(Modification records)

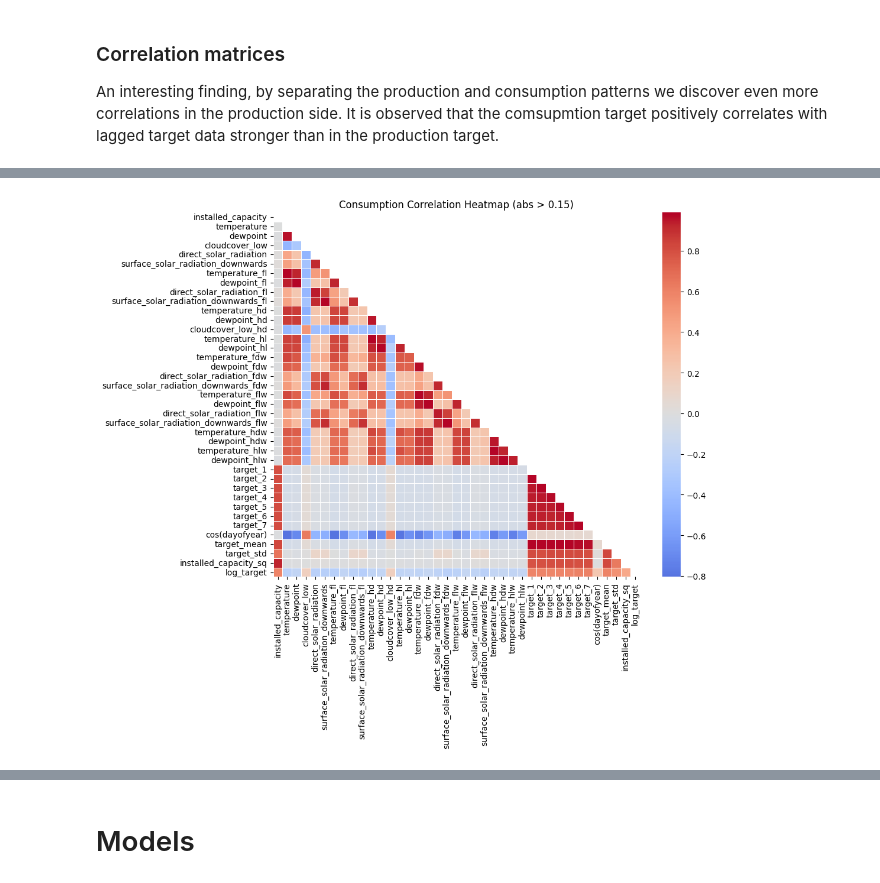
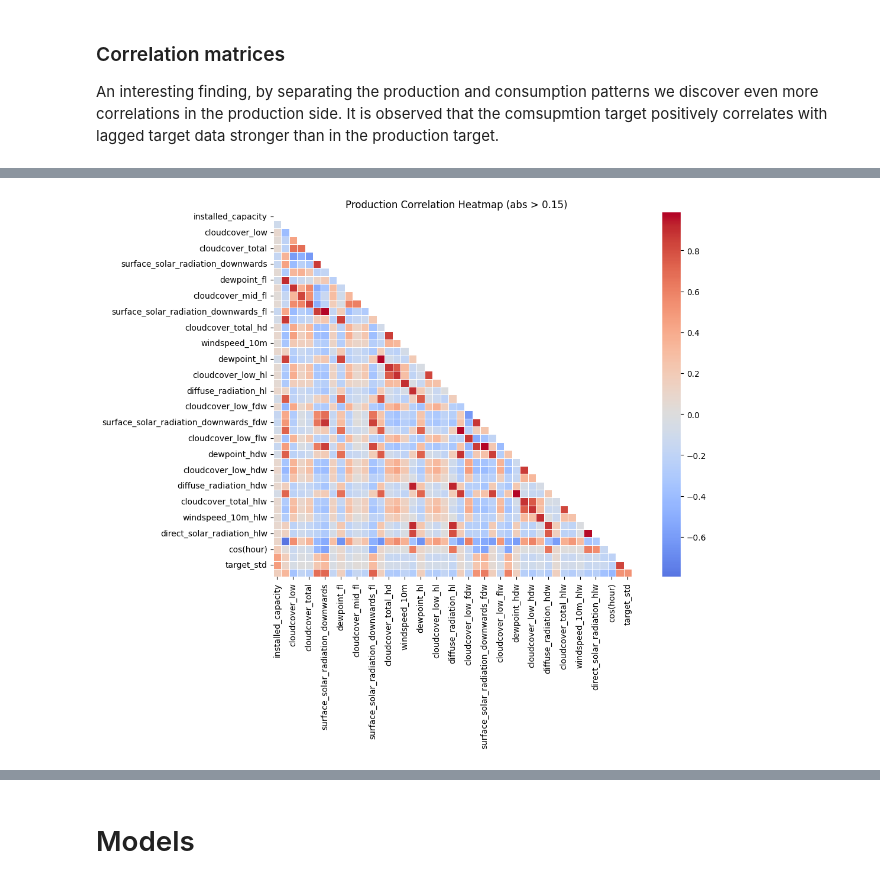
Before and after one commit to luisdi28ms/machine-learning, a Jupyter notebook: kaggle/enefit-prosumers-patterns.ipynb, the cells around one changed output, grey strips where cells are left out. Cells and saved outputs as stored; diff of their text form; code cells hidden in the pictures.

```diff
--- a/kaggle/enefit-prosumers-patterns.ipynb
+++ b/kaggle/enefit-prosumers-patterns.ipynb
@@ -439,4 +440,29 @@ prod_cols = corr_heatmap(sample_pro, 'Production')
-# %%
-con_cols = corr_heatmap(sample_con, 'Consumption')
-# %% [output]
-[figure, removed]
+# %%
+drop_cols = ['target_1',
+             'target_2',
+             'target_3',
+             'target_4',
+             'target_5',
+             'target_6',
+             'target_7',
+             'dewpoint',
+             'direct_solar_radiation_fl',
+             'direct_solar_radiation_hd',
+             'direct_solar_radiation_hl',
+             'direct_solar_radiation_flw',
+             'direct_solar_radiation_hdw',
+             'diffuse_radiation',
+             'temperature_fl',
+             'temperature_hd',
+             'temperature_hl',
+             'temperature_fdw',
+             'temperature_flw',
+             'temperature_hdw',
+             'temperature_hlw',
+             'shortwave_radiation_hl',
+            'shortwave_radiation_hdw',
+            'diffuse_radiation_hlw']
+prod_cols = corr_heatmap(sample_df[sample_df['is_consumption']==0].drop(drop_cols,axis=1),
+                        'Production')
+# %% [output]
+[figure, added]
```
Also changed, not shown: parts of 16 cells of this notebook.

_TASK DETAILS_
Where a line of the records above holds the word "Production", count it; give the total as a single number and nothing else.

_RESPONSE AREA_
2